### Activity
If a line in the entries below contains "color", copy it.

===

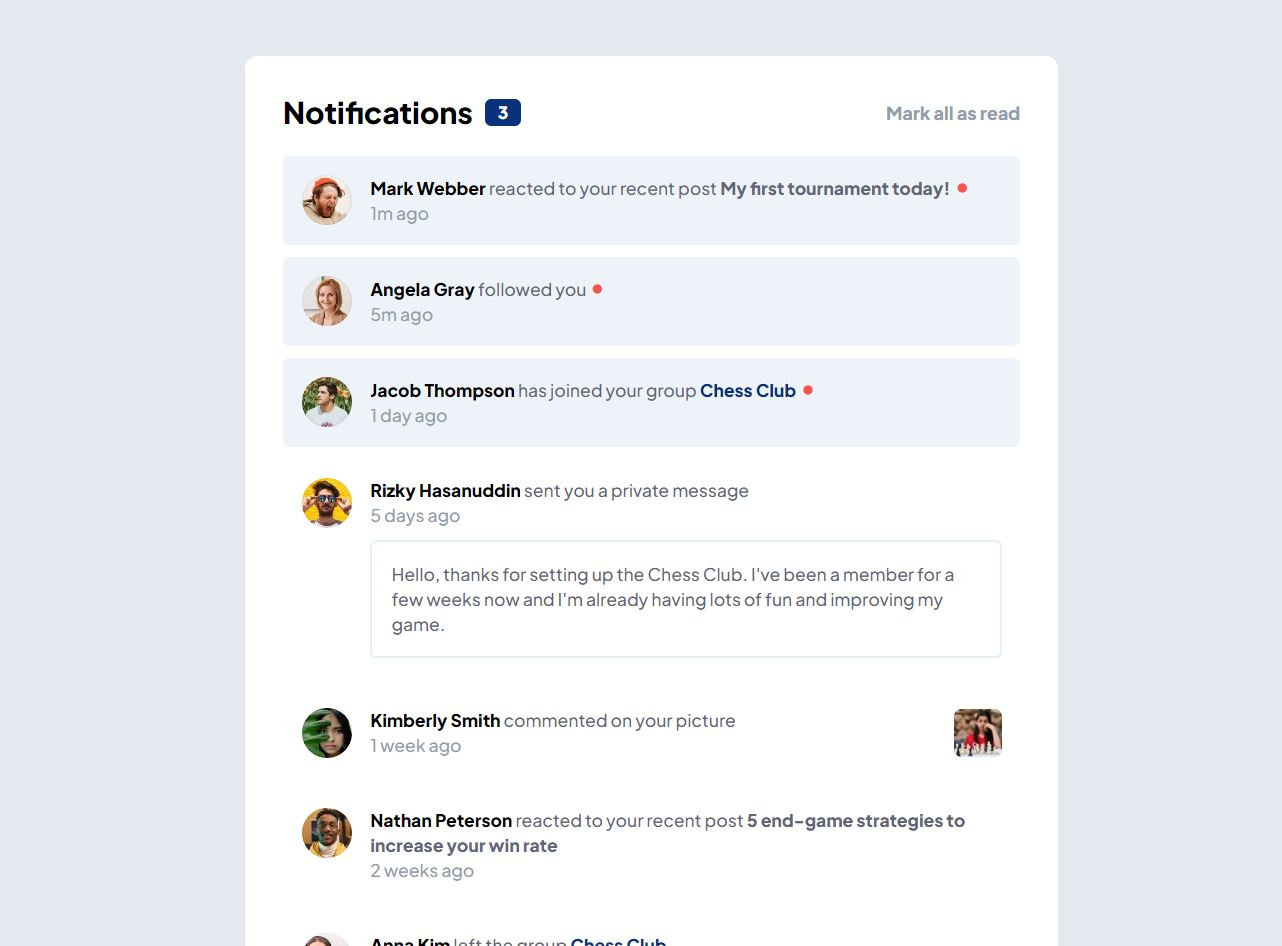
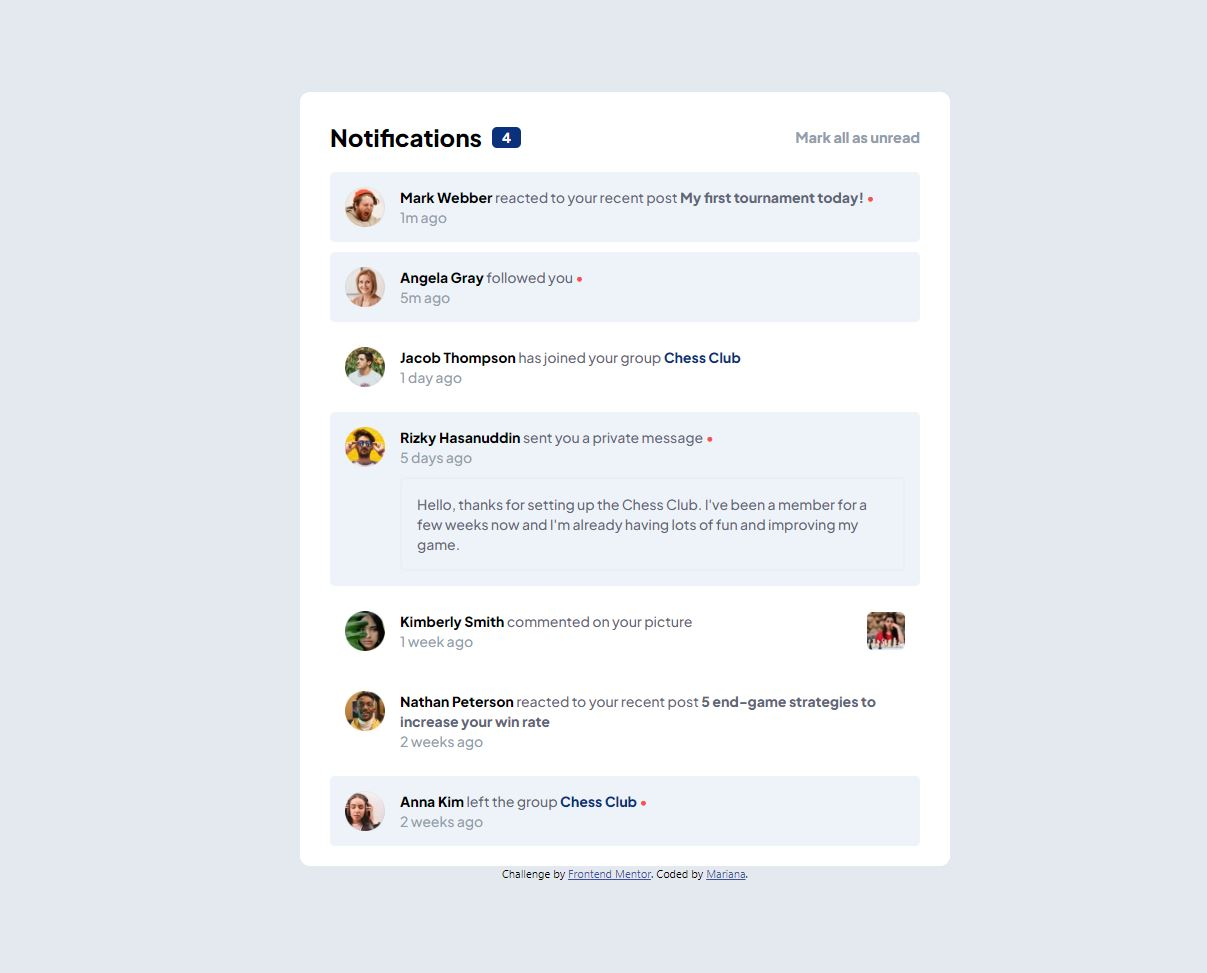
challenge completed

Changed region(s): [[0.1839, 0.0613, 0.8277, 1.0]]

diff --git a/src/App.js b/src/App.js
@@ -1,14 +1,56 @@
+import { useState } from 'react';
 import './App.css';
 import Header from './components/Header';
 import Card from './components/Card';
 
 function App() {
+
+    const [countUnreadMessages, setCountUnreadMessages] = useState(0);
+    const handleClickUnreadMessage = event => {
+        event.currentTarget.classList.toggle('isUnread');
+        if (event.currentTarget.classList.value.includes('isUnread')) {
+            setCountUnreadMessages(prevCountUnreadMessages => prevCountUnreadMessages + 1)            
+        } else {
+            setCountUnreadMessages(prevCountUnreadMessages => prevCountUnreadMessages - 1)
+        }
+    };
+
+    const allUnread = () => {
+        if (markAllUnreadMessages == "card-container isUnread") {
+            setCountUnreadMessages(prevCountUnreadMessages => prevCountUnreadMessages = 0);            
+        } else {
+            setCountUnreadMessages(prevCountUnreadMessages => prevCountUnreadMessages = 7);
+        }
+    }
+
+
+    const [markAllUnreadMessages, setMarkAllUnreadMessages] = useState("card-container");
+    const unreadAllMessages = () => {
+        setMarkAllUnreadMessages(prevmarkAllUnreadMessages => prevmarkAllUnreadMessages == "card-container" ? prevmarkAllUnreadMessages = "card-container isUnread" : "card-container");
+    }    
+
+    const [markAllUnread, setMarkAllUnread] = useState("Mark all as unread");
+    const handleClickMarkAll = () => {
+        setMarkAllUnread(prevMarkAllUnread => prevMarkAllUnread == "Mark all as unread" ? prevMarkAllUnread = "Mark all as read" : "Mark all as unread");
+        unreadAllMessages();
+        allUnread();
+    }
+
     return (
-        <section className="container">
-            <Header />
-            <Card />   
+        <section className="flex-container">
+            <Header
+                totalUnreadMessages={countUnreadMessages}
+                handleClick={handleClickMarkAll}
+                textMarkAll={markAllUnread}
+            />
+            <Card
+                markUnreadMessage={handleClickUnreadMessage}
+                className={markAllUnreadMessages}
+            />
+             
         </section>
     );
 }
 
 export default App;
+

diff --git a/src/App.css b/src/App.css
@@ -18,10 +18,6 @@
     padding: 0;
 }
 
-html {
-    font-size: 100%;
-}
-
 body {
     background-color: var(--bg-body);
     width: 100vw;
@@ -30,13 +26,12 @@ body {
     flex-direction: column;
     align-items: center;
     justify-content: center;
-
 }
 
-.container {
+.flex-container {
     background-color: var(--white);
     border-radius: 10px;
-    padding: 10px 30px 0 30px;
+    padding: 10px 30px;
     max-width: 650px;
     font-family: 'Plus Jakarta Sans', sans-serif;
 }
@@ -44,8 +39,12 @@ body {
 .attribution { font-size: 11px; text-align: center; }
 .attribution a { color: hsl(228, 45%, 44%); }
 
-@media screen and (max-width: 600px) {
-    .container {
+@media screen and (max-width: 768px) {
+    body {
+        height: 100%;
+    }
+
+    .flex-container {
         margin: 0;
         border-radius: 0;
         padding: 10px 20px;

diff --git a/src/components/Card/index.js b/src/components/Card/index.js
@@ -1,11 +1,16 @@
 import { notifications } from "../Notifications/dataNotifications";
 import './style.css';
 
-function Card() {
+function Card(props) {
+
     return (
         <>
             {notifications.map(notification => (
-                <div className="card-container" key={notification.name}>
+                <div
+                    className={`${props.className}`}
+                    key={notification.name}
+                    onClick={props.markUnreadMessage}
+                >
                     <img src={notification.profileImg} />
                     <div className="card-text">
                         <p><strong>{notification.name}</strong> {notification.action}<b> {notification.object}</b></p>

diff --git a/src/components/Card/style.css b/src/components/Card/style.css
@@ -30,16 +30,14 @@ span {
     color: var(--grayish-blue);
 }
 
-.card-container:nth-child(2), .card-container:nth-child(3), .card-container:nth-child(4) {
+.isUnread {
     background-color: var(--bg-card);
     border-radius: 5px;
 }
 
-.card-container:nth-child(2) p::after, .card-container:nth-child(3) p::after, .card-container:nth-child(4) p::after {
+.isUnread p::after {
     content: ' \2022';
     color: var(--red);
-    font-size: 150%;
-    line-height: 16px;
 }
 
 .card-container:nth-child(4) b, .card-container:nth-child(8) b {

diff --git a/src/components/Header/index.js b/src/components/Header/index.js
@@ -1,11 +1,12 @@
 import './style.css';
 
-function Header() {
+function Header(props) {
+    
     return (
         <header className="header">
             <h1>Notifications</h1>
-            <p>3</p>
-            <button type="button">Mark all as read</button>
+            <p>{props.totalUnreadMessages}</p>
+            <button onClick={props.handleClick} type="button">{props.textMarkAll}</button>
         </header>
     );
 }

===

### Response to this exercise
     background-color: var(--bg-body);
     background-color: var(--white);
 .attribution a { color: hsl(228, 45%, 44%); }
     color: var(--grayish-blue);
     background-color: var(--bg-card);
     color: var(--red);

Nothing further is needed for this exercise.